Is sarcoidosis always fatal?

For a small number of people, sarcoidosis is a chronic condition. In some people, the disease may result in the deterioration of the affected organ. Rarely, sarcoidosis can be fatal. Death usually is the result of complications with the lungs, heart, or brain.

What is the life expectancy of a person with neurosarcoidosis?

Most patients have a normal life expectancy. About 1 to 8 percent of cases are fatal, and it depends on the severity and location of the disease. Signs of a poor prognosis include advanced scarring of the lungs (pulmonary fibrosis) and pulmonary hypertension.

How serious is neurosarcoidosis?

Neurosarcoidosis is an uncommon but potentially serious manifestation of sarcoidosis. While the cranial nerves are most frequently affected, neurosarcoidosis can involve other nervous system tissues including the meninges, brain parenchyma (especially the hypothalamic region), spinal cord, peripheral nerve, and muscle.

How do you get neurosarcoidosis?

The cause of neurosarcoidosis is unknown. Some factors thought to contribute to risk include infections, immune system disorders and genetics. It usually develops in people between the ages of 20 and 40. It is most common among Swedish and African-American people, although it can occur in anyone.

What is the best treatment for neurosarcoidosis?

No established treatment guidelines exist for neurosarcoidosis. The general consensus among neurologists has been to initially treat with high-dose corticosteroids, often oral prednisone, followed by transition to immunosuppressants, such as methotrexate or azathioprine.

What is sarcoidosis?

Sarcoidosis is a disease characterized by the growth of tiny collections of inflammatory cells (granulomas) in any part of your body — most commonly the lungs and lymph nodes. But it can also affect the eyes, skin, heart and other organs.

What areas of the body are affected by sarcoidosis?

The areas of the body commonly affected by sarcoidosis include: lymph nodes. lungs. eyes. skin. liver. heart.

What happens if sarcoidosis is not treated?

Lungs. Untreated pulmonary sarcoidosis can lead to permanent scarring in your lungs (pulmonary fibrosis), making it difficult to breathe and sometimes causing pulmonary hypertension. Eyes. Inflammation can affect almost any part of your eye and may cause damage to the retina, which can eventually cause blindness.
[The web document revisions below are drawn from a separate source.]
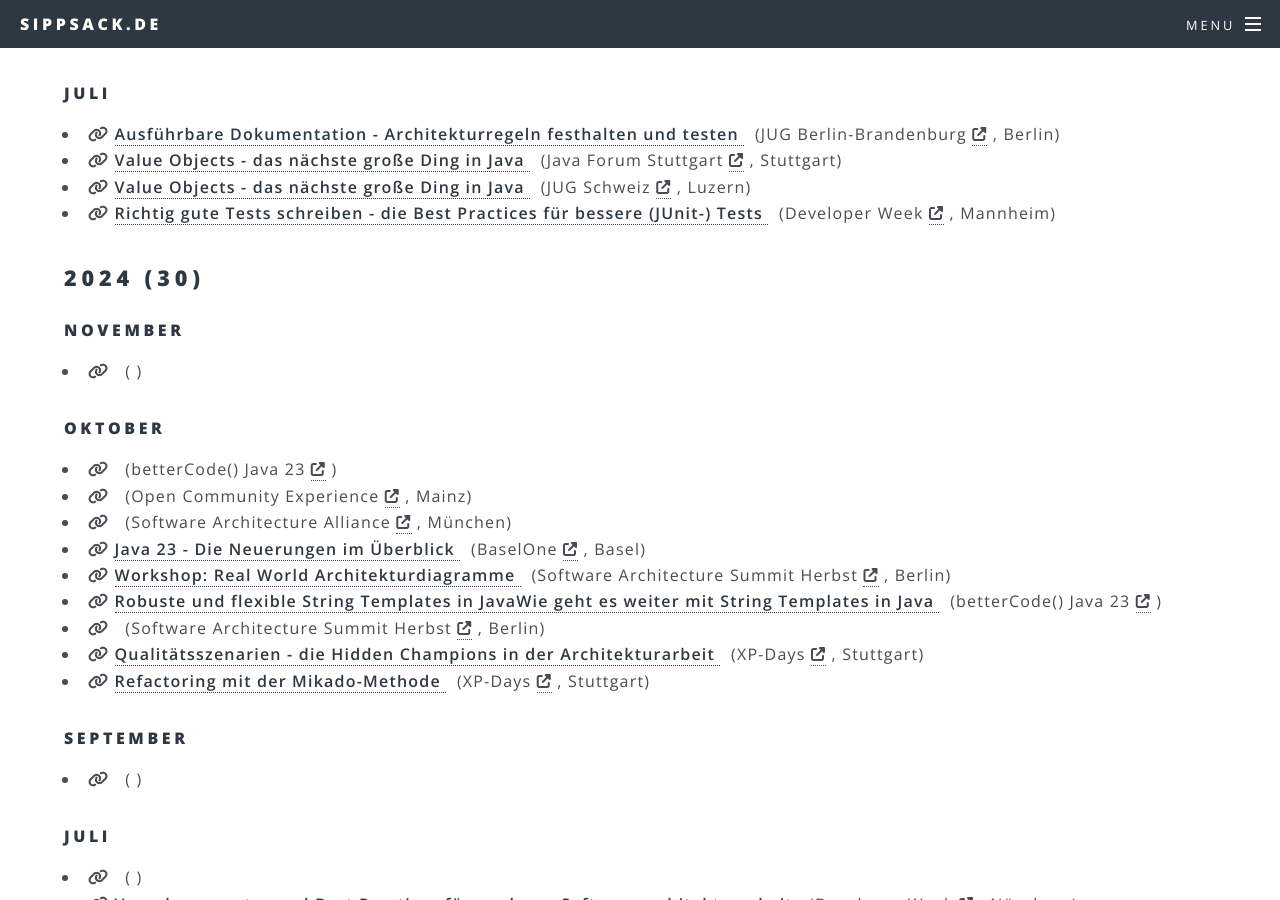
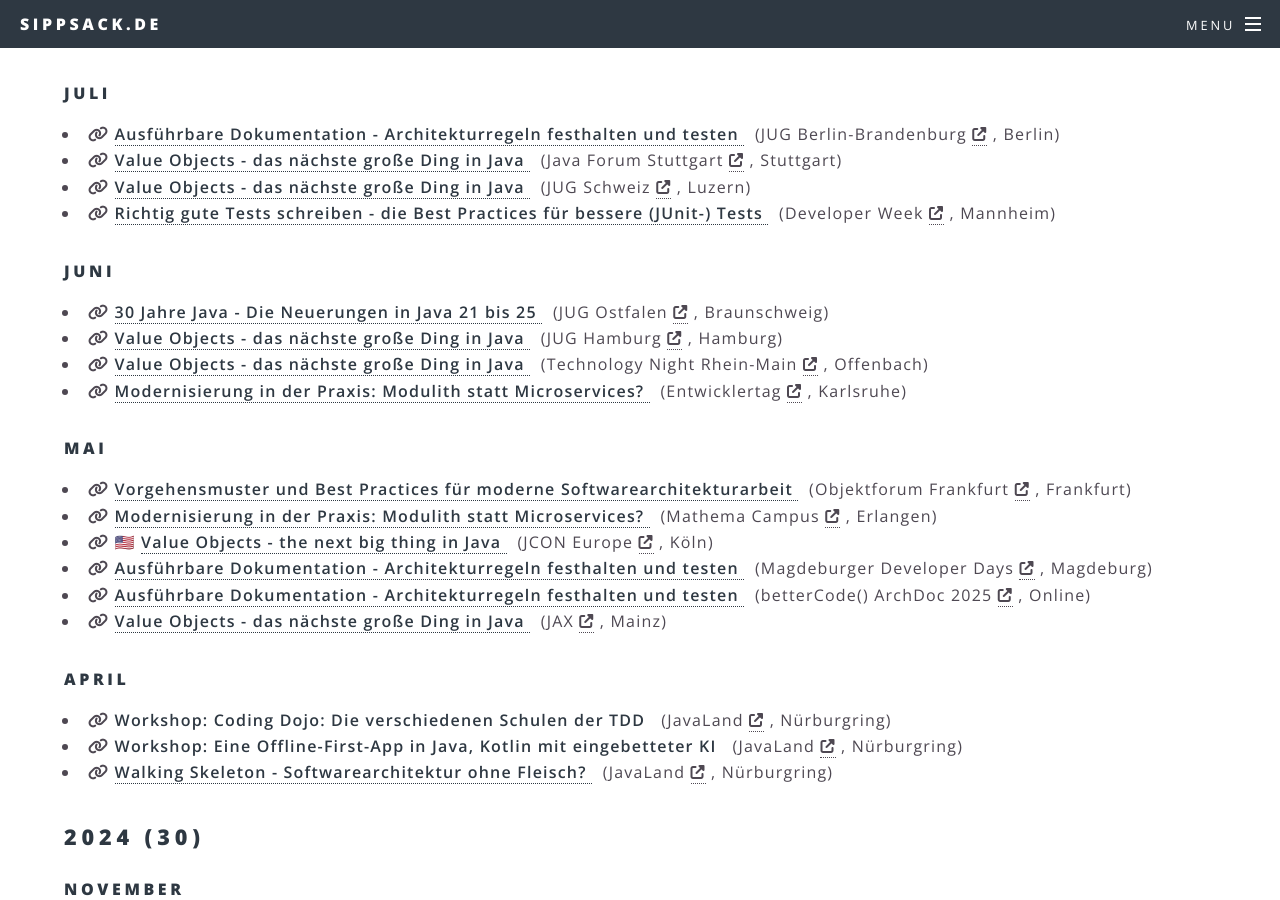
Before and after one commit to sippsack/sippsack.github.io, a Jekyll site: the page built from talks.md, in a window 1280 px wide and 900 px high, scrolled down 2978 px. Built offline with Jekyll 4.4.1, drawn with Linux system fonts in a browser that asks for light colours.

Commit message:
Vorträge April bis Juni 2025 in talks.yaml ergänzt
Co-authored-by: Copilot App <223556219+Copilot@users.noreply.github.com>

```diff
--- a/_data/talks.yaml
+++ b/_data/talks.yaml
@@ -254,6 +254,70 @@
       date: 2025-07-03
       location: Mannheim
       link: https://www.developer-week.de/programm/#/talk/richtig-gute-tests-schreiben-die-best-practices-fur-bessere-junit-tests
+  - Juni:
+    - conference: JUG Ostfalen
+      id: java25
+      date: 2025-06-26
+      location: Braunschweig
+      link: https://www.jug-ostfalen.de/event/2025/06/26/java-21-27.html
+    - conference: JUG Hamburg
+      id: valuetypes
+      date: 2025-06-24
+      location: Hamburg
+      link: https://www.meetup.com/jug-hamburg/events/308307135
+    - conference: Technology Night Rhein-Main
+      id: valuetypes
+      date: 2025-06-12
+      location: Offenbach
+      link: https://www.meetup.com/technology-night-rhein-main/events/307819320/
+    - host: etka
+      id: archmodernization1
+      date: 2025-06-03
+      link: https://entwicklertag.de/programm/modulith-statt-microservices
+  - Mai:
+    - conference: Objektforum Frankfurt
+      id: archpatterns1
+      date: 2025-05-27
+      location: Frankfurt
+      link: https://www.andrena.de/event/vorgehensmuster-und-best-practices-fuer-moderne-softwarearchitekturarbeit
+    - host: mc
+      id: archmodernization1
+      date: 2025-05-24
+      link: https://www.mathema.de/mathema/events/programm
+    - host: jconp
+      id: valuetypes
+      lang: en
+      date: 2025-05-14
+      link: https://schedule.jcon.one/session/783684
+    - host: mddevdays
+      id: docsascode7
+      date: 2025-05-13
+      link: https://www.md-devdays.de/act-details/1000590
+    - conference: betterCode() ArchDoc 2025
+      id: docsascode7
+      date: 2025-05-12
+      location: Online
+      link: https://archdoc.bettercode.eu/veranstaltung-83494-se-0-ausfuehrbare-dokumentation--architekturregeln-mit-docs-as-code-festhalten-und-testen.html
+    - host: jax
+      id: valuetypes
+      date: 2025-05-06
+      link: https://jax.de/core-java-jvm-languages/java-value-objects/
+  - April:
+    - host: jl
+      title: "Workshop: Coding Dojo: Die verschiedenen Schulen der TDD"
+      date: 2025-04-02
+      location: Nürburgring
+      link: https://meine.doag.org/events/javaland/2025/agenda/#agendaId.5377
+    - host: jl
+      title: "Workshop: Eine Offline-First-App in Java, Kotlin mit eingebetteter KI"
+      date: 2025-04-02
+      location: Nürburgring
+      link: https://meine.doag.org/events/javaland/2025/agenda/#agendaId.5382
+    - host: jl
+      id: archpatterns2
+      date: 2025-04-01
+      location: Nürburgring
+      link: https://www.javaland.eu/de/home/
 2024:
   - November:
     - wjax, jug stuttgart
```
What is the outlook for people with sarcoidosis?

The outlook is generally good for people with sarcoidosis. Many people live relatively healthy, active lives. Symptoms often improve with or without treatment in about two years. In some cases, however, sarcoidosis can become a long-term condition.